[[ Information, beginning ]]
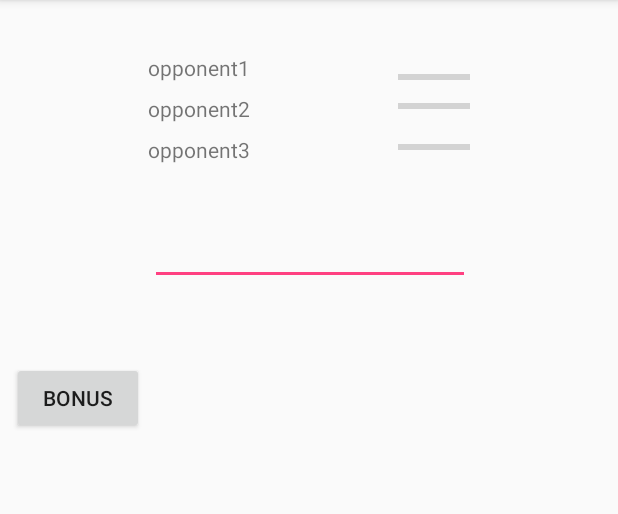
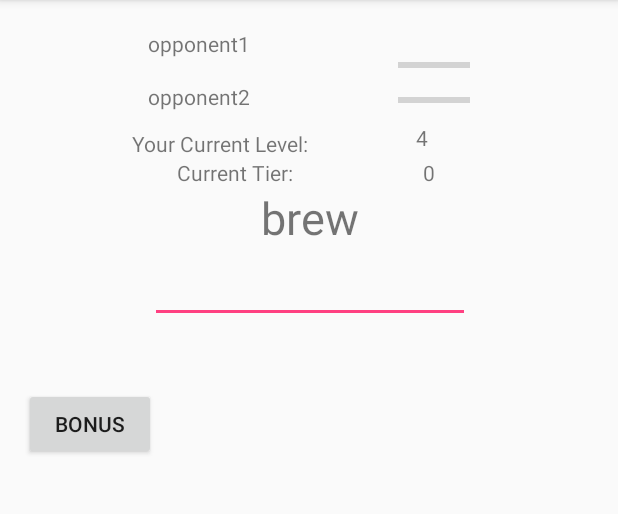
Before and after one commit to iCopyPasta/COMP512App, an Android app: the screen it shows after launch (TextFight), after a tap on "HOST GAME", on a phone screen of 412 x 824 dp, the part 84-598 px from its top. Run offline under Robolectric (Android 15) with nearby library versions, the phone set to English and light mode, and no system bars; 2 statements that could not run were skipped.

Commit message:
Add Initial logic for game: Level, tier, random word, interaction with UI

```diff
--- a/app/src/main/java/com/example/pabloandtyler/comp512app/TextFight.java
+++ b/app/src/main/java/com/example/pabloandtyler/comp512app/TextFight.java
@@ -153,7 +153,7 @@ public class TextFight extends AppCompatActivity
         };
 
     // Broadcasts our presence using Nearby Connections so other players can find us.
-    private void startAdvertising() {
+    private void startAdvertising() { // let someone else connect to me
         Log.i(TAG, "advertising started");
         final String friendly_name = CodenameGenerator.generate();
         // Note: Advertising may fail. To keep this demo simple, we don't handle failures.
@@ -185,7 +185,7 @@ public class TextFight extends AppCompatActivity
     }
 
     /** Starts looking for other players using Nearby Connections. */
-    private void startDiscovery() {
+    private void startDiscovery() { //connect to someone else
         Log.i(TAG, "startDiscovery: finding peers");
         // Note: Discovery may fail. To keep this demo simple, we don't handle failures.
         connectionsClient.startDiscovery(
--- a/app/src/main/java/com/example/pabloandtyler/comp512app/dummy/TextMainArenaFragment.java
+++ b/app/src/main/java/com/example/pabloandtyler/comp512app/dummy/TextMainArenaFragment.java
@@ -1,6 +1,7 @@
 package com.example.pabloandtyler.comp512app.dummy;
 
 import android.content.Context;
+import android.content.res.Resources;
 import android.os.Bundle;
 import android.support.v4.app.Fragment;
 import android.text.InputType;
@@ -17,6 +18,7 @@ import android.widget.TextView;
 import com.example.pabloandtyler.comp512app.R;
 
 import java.security.Key;
+import java.util.Random;
 
 /**
  * A simple {@link Fragment} subclass.
@@ -33,6 +35,12 @@ public class TextMainArenaFragment extends Fragment
     private OnTextMainFragmentInteractionListener mListener;
     private EditText type_word;
     private static final String FRIENDLY_NAME = "FRIENDLY_NAME";
+
+    private int level = 4;
+    private int tier = 0;
+    private String currentWord;
+
+    private static final int MAX_TIER = 3; //the amount of words to complete for the level to increase
 
     public TextMainArenaFragment() {
         // Required empty public constructor
@@ -93,6 +101,7 @@ public class TextMainArenaFragment extends Fragment
     @Override
     public void onCreate(Bundle savedInstanceState) {
         super.onCreate(savedInstanceState);
+
     }
 
     @Override
@@ -117,6 +126,8 @@ public class TextMainArenaFragment extends Fragment
     @Override
     public void onResume(){
         super.onResume();
+        getNewWord();
+        updateValues();
 
     }
 
@@ -146,6 +157,14 @@ public class TextMainArenaFragment extends Fragment
             Log.i(TAG, "back to TextFight with message: " + message);
             mListener.onTextMainFragmentInteraction(message);
 
+            if (message.equals(currentWord)) {
+                correctEntry();
+            }
+            else {
+                incorrectEntry();
+            }
+
+
             return true;
 
         }
@@ -167,6 +186,108 @@ public class TextMainArenaFragment extends Fragment
                 .setText(message);
     }
 
+    public void updateValues() {
+        //updates the displayed current tier and current level
+        Log.i(TAG,"updateValues() setting current level to " + String.valueOf(level) + " and current tier to " +String.valueOf(tier));
+
+        ((TextView) getActivity().findViewById(R.id.currentPlayerLevel))
+                .setText(String.valueOf(level));
+
+        ((TextView) getActivity().findViewById(R.id.currentTier))
+                .setText(String.valueOf(tier));
+    }
+
+    public void correctEntry() {
+        //updates the current word text view after incrementing tier, and level, if necessary
+        //called after the user submits the correct word
+        Log.i(TAG,"correctEntry()");
+        ((TextView) getActivity().findViewById(R.id.passOrFail))
+                .setText("Correct! You have gone up 1 tier.");
+
+        tier++;
+        if (tier == MAX_TIER) {
+            tier = 0;
+            level++;
+            if (level == 16) {
+                victory();
+            }
+
+        }
+
+        updateValues();
+
+        getNewWord();
+
+    }
+
+    private void incorrectEntry() {
+        //called after the user submits the incorrect word
+        Log.i(TAG,"incorrectEntry()");
+
+        ((TextView) getActivity().findViewById(R.id.passOrFail))
+                .setText("Incorrect!");
+    }
+
+    public void getNewWord() {
+        //returns a new word based on current level, be sure level is correct before invoking
+        Log.i(TAG,"getNewWord()");
+        Resources res = getResources();
+        String[] words = {"AN ERROR OCCURRED, please report this bug to sukmoon@psu.edu."};
+
+        if (level ==4) {
+            words = res.getStringArray(R.array.fourDigitList);
+        }
+        else if (level == 5) {
+            words = res.getStringArray(R.array.fiveDigitList);
+        }
+        else if (level == 6) {
+            words = res.getStringArray(R.array.sixDigitList);
+        }
+        else if (level == 7) {
+            words = res.getStringArray(R.array.sevenDigitList);
+        }
+        else if (level == 8) {
+            words = res.getStringArray(R.array.eightDigitList);
+        }
+        else if (level == 9) {
+            words = res.getStringArray(R.array.nineDigitList);
+        }
+        else if (level == 10) {
+            words = res.getStringArray(R.array.tenDigitList);
+        }
+        else if (level == 11) {
+            words = res.getStringArray(R.array.elevenDigitList);
+        }
+        else if (level == 12) {
+            words = res.getStringArray(R.array.twelveDigitList);
+        }
+        else if (level == 13) {
+            words = res.getStringArray(R.array.thirteenDigitList);
+        }
+        else if (level == 14) {
+            words = res.getStringArray(R.array.fourteenDigitList);
+        }
+        else if (level == 15) {
+            words = res.getStringArray(R.array.fifteenDigitList);
+        }
+
+
+
+        int randomIndex = new Random().nextInt(words.length);
+        currentWord = words[randomIndex];
+
+        ((TextView) getActivity().findViewById(R.id.currentWord))
+                .setText(currentWord);
+    }
+
+    public void victory() {
+        //this player has won, what should be done?
+        Log.i(TAG,"victory()");
+
+        ((TextView) getActivity().findViewById(R.id.currentWord))
+                .setText("YOU WON! CONGRATULATIONS!");
+    }
+
     /**
      * This interface must be implemented by activities that contain this
      * fragment to allow an interaction in this fragment to be communicated
--- a/app/src/main/res/layout/fragment_text_main_arena.xml
+++ b/app/src/main/res/layout/fragment_text_main_arena.xml
@@ -8,6 +8,7 @@
 
     <!-- TODO: Update blank fragment layout -->
     <android.support.constraint.ConstraintLayout
+        android:id="@+id/currentLevel"
         android:layout_width="match_parent"
         android:layout_height="match_parent">
 
@@ -15,7 +16,6 @@
             android:id="@+id/opponent1TextView2"
             android:layout_width="wrap_content"
             android:layout_height="wrap_content"
-            android:layout_marginTop="8dp"
             android:text="@string/opponent1"
             app:layout_constraintEnd_toStartOf="@+id/progressBarOpponent"
             app:layout_constraintHorizontal_bias="0.5"
@@ -27,7 +27,7 @@
             android:id="@+id/opponent2TextView2"
             android:layout_width="wrap_content"
             android:layout_height="wrap_content"
-            android:layout_marginTop="8dp"
+            android:layout_marginTop="16dp"
             android:text="@string/opponent2"
             app:layout_constraintEnd_toStartOf="@+id/progressBarOpponent2"
             app:layout_constraintHorizontal_bias="0.5"
@@ -35,13 +35,12 @@
             app:layout_constraintTop_toBottomOf="@+id/opponent1TextView2" />
 
         <TextView
-            android:id="@+id/opponent3TextView2"
+            android:id="@+id/currentLevelDisplay"
             android:layout_width="wrap_content"
             android:layout_height="wrap_content"
-            android:layout_marginTop="8dp"
-            android:text="@string/opponent3"
-            app:layout_constraintEnd_toStartOf="@+id/progressBarOpponent3"
-            app:layout_constraintHorizontal_bias="0.5"
+            android:layout_marginStart="88dp"
+            android:layout_marginTop="12dp"
+            android:text="@string/yourCurrentLevel"
             app:layout_constraintStart_toStartOf="parent"
             app:layout_constraintTop_toBottomOf="@+id/opponent2TextView2" />
 
@@ -50,7 +49,7 @@
             style="?android:attr/progressBarStyleHorizontal"
             android:layout_width="wrap_content"
             android:layout_height="wrap_content"
-            android:layout_marginTop="8dp"
+            android:layout_marginTop="16dp"
             app:layout_constraintEnd_toEndOf="parent"
             app:layout_constraintHorizontal_bias="0.5"
             app:layout_constraintStart_toEndOf="@+id/opponent1TextView2"
@@ -61,27 +60,17 @@
             style="?android:attr/progressBarStyleHorizontal"
             android:layout_width="wrap_content"
             android:layout_height="wrap_content"
+            android:layout_marginTop="4dp"
             app:layout_constraintEnd_toEndOf="parent"
             app:layout_constraintHorizontal_bias="0.5"
             app:layout_constraintStart_toEndOf="@+id/opponent2TextView2"
             app:layout_constraintTop_toTopOf="@+id/opponent2TextView2" />
-
-        <ProgressBar
-            android:id="@+id/progressBarOpponent3"
-            style="?android:attr/progressBarStyleHorizontal"
-            android:layout_width="wrap_content"
-            android:layout_height="wrap_content"
-            app:layout_constraintEnd_toEndOf="parent"
-            app:layout_constraintHorizontal_bias="0.5"
-            app:layout_constraintStart_toEndOf="@+id/opponent3TextView2"
-            app:layout_constraintTop_toTopOf="@+id/opponent3TextView2" />
 
         <TextView
             android:id="@+id/token"
             android:layout_width="wrap_content"
             android:layout_height="wrap_content"
             android:layout_marginStart="8dp"
-            android:layout_marginTop="8dp"
             app:layout_constraintEnd_toStartOf="@+id/friendly_name"
             app:layout_constraintHorizontal_bias="0.5"
             app:layout_constraintStart_toStartOf="parent"
@@ -92,7 +81,6 @@
             android:layout_width="wrap_content"
             android:layout_height="wrap_content"
             android:layout_marginEnd="8dp"
-            android:layout_marginTop="8dp"
             app:layout_constraintEnd_toEndOf="parent"
             app:layout_constraintHorizontal_bias="0.5"
             app:layout_constraintStart_toEndOf="@+id/token"
@@ -102,13 +90,13 @@
             android:id="@+id/current_word"
             android:layout_width="wrap_content"
             android:layout_height="wrap_content"
-            android:layout_marginEnd="8dp"
-            android:layout_marginStart="8dp"
-            android:layout_marginTop="8dp"
+            android:layout_marginTop="4dp"
             app:layout_constraintEnd_toEndOf="parent"
             app:layout_constraintHorizontal_bias="0.501"
+            app:layout_constraintLeft_toLeftOf="parent"
+            app:layout_constraintRight_toRightOf="parent"
             app:layout_constraintStart_toStartOf="parent"
-            app:layout_constraintTop_toBottomOf="@+id/opponent3TextView2">
+            app:layout_constraintTop_toBottomOf="@+id/currentLevelDisplay">
 
             <requestFocus />
         </TextView>
@@ -118,18 +106,17 @@
             android:id="@+id/type_word"
             android:layout_width="wrap_content"
             android:layout_height="wrap_content"
-            android:layout_marginEnd="8dp"
-            android:layout_marginStart="8dp"
-            android:layout_marginTop="8dp"
             android:ems="10"
             android:imeOptions="actionNone"
             android:inputType="none"
             android:nextFocusForward="@id/type_word"
             android:singleLine="true"
             app:layout_constraintEnd_toEndOf="parent"
-            app:layout_constraintHorizontal_bias="0.503"
+            app:layout_constraintHorizontal_bias="0.502"
+            app:layout_constraintLeft_toLeftOf="parent"
+            app:layout_constraintRight_toRightOf="parent"
             app:layout_constraintStart_toStartOf="parent"
-            app:layout_constraintTop_toBottomOf="@+id/current_word"
+            app:layout_constraintTop_toBottomOf="@+id/currentWord"
             tools:labelFor="@+id/current_word" />
 
         <TextView
@@ -148,12 +135,68 @@
             android:id="@+id/button3"
             android:layout_width="wrap_content"
             android:layout_height="wrap_content"
+            android:layout_marginLeft="16dp"
+            android:layout_marginStart="16dp"
+            android:layout_marginTop="8dp"
+            android:onClick="onBonus"
+            android:text="Bonus"
+            app:layout_constraintLeft_toLeftOf="parent"
+            app:layout_constraintStart_toStartOf="parent"
+            app:layout_constraintTop_toBottomOf="@+id/passOrFail" />
+
+        <TextView
+            android:id="@+id/currentWord"
+            android:layout_width="wrap_content"
+            android:layout_height="45dp"
+            android:text="TextView"
+            android:textSize="30sp"
+            app:layout_constraintHorizontal_bias="0.501"
+            app:layout_constraintLeft_toLeftOf="parent"
+            app:layout_constraintRight_toRightOf="parent"
+            app:layout_constraintTop_toBottomOf="@+id/currentTierText" />
+
+        <TextView
+            android:id="@+id/passOrFail"
+            android:layout_width="wrap_content"
+            android:layout_height="wrap_content"
+            android:layout_marginTop="8dp"
+            app:layout_constraintLeft_toLeftOf="parent"
+            app:layout_constraintRight_toRightOf="parent"
+            app:layout_constraintTop_toTopOf="@+id/debug_message" />
+
+        <TextView
+            android:id="@+id/currentPlayerLevel"
+            android:layout_width="wrap_content"
+            android:layout_height="wrap_content"
+            android:layout_marginEnd="8dp"
             android:layout_marginStart="8dp"
-            android:layout_marginTop="24dp"
-            android:text="Bonus"
-            android:onClick="onBonus"
+            android:layout_marginTop="8dp"
+            app:layout_constraintEnd_toEndOf="parent"
+            app:layout_constraintHorizontal_bias="0.35"
+            app:layout_constraintStart_toEndOf="@+id/currentLevelDisplay"
+            app:layout_constraintTop_toBottomOf="@+id/opponent2TextView2" />
+
+        <TextView
+            android:id="@+id/currentTierText"
+            android:layout_width="wrap_content"
+            android:layout_height="19dp"
+            android:layout_marginEnd="84dp"
+            android:text="@string/currentTierText"
+            app:layout_constraintEnd_toStartOf="@+id/currentTier"
+            app:layout_constraintHorizontal_bias="0.976"
             app:layout_constraintStart_toStartOf="parent"
-            app:layout_constraintTop_toBottomOf="@+id/debug_message" />
+            app:layout_constraintTop_toBottomOf="@+id/currentLevelDisplay" />
+
+        <TextView
+            android:id="@+id/currentTier"
+            android:layout_width="54dp"
+            android:layout_height="23dp"
+            android:layout_marginEnd="76dp"
+            android:layout_marginStart="8dp"
+            app:layout_constraintEnd_toEndOf="parent"
+            app:layout_constraintHorizontal_bias="1.0"
+            app:layout_constraintStart_toStartOf="@+id/current_word"
+            app:layout_constraintTop_toBottomOf="@+id/currentLevelDisplay" />
 
     </android.support.constraint.ConstraintLayout>
 
--- a/app/src/main/res/values/strings.xml
+++ b/app/src/main/res/values/strings.xml
@@ -9,6 +9,8 @@
     <string name="opponent2">opponent2</string>
     <string name="opponent3">opponent3</string>
     <string name="boundRoundOpponentHeader">Enemy Progress</string>
+    <string name="yourCurrentLevel">Your Current Level:</string>
+    <string name="currentTierText">Current Tier:</string>
 
     <string-array name="opponentColors">
         <item>#ffbb00</item> <!-- bright orange -->
```
Also changed, not shown: app/src/main/java/com/example/pabloandtyler/comp512app/PeerListItemsFragment.java (line endings or trailing spaces).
[[ Information, end ]]
Each line of the material that contains the string "getStringArray" has to be copied out.

* _Exercise output_
+            words = res.getStringArray(R.array.fourDigitList);
+            words = res.getStringArray(R.array.fiveDigitList);
+            words = res.getStringArray(R.array.sixDigitList);
+            words = res.getStringArray(R.array.sevenDigitList);
+            words = res.getStringArray(R.array.eightDigitList);
+            words = res.getStringArray(R.array.nineDigitList);
+            words = res.getStringArray(R.array.tenDigitList);
+            words = res.getStringArray(R.array.elevenDigitList);
+            words = res.getStringArray(R.array.twelveDigitList);
+            words = res.getStringArray(R.array.thirteenDigitList);
+            words = res.getStringArray(R.array.fourteenDigitList);
+            words = res.getStringArray(R.array.fifteenDigitList);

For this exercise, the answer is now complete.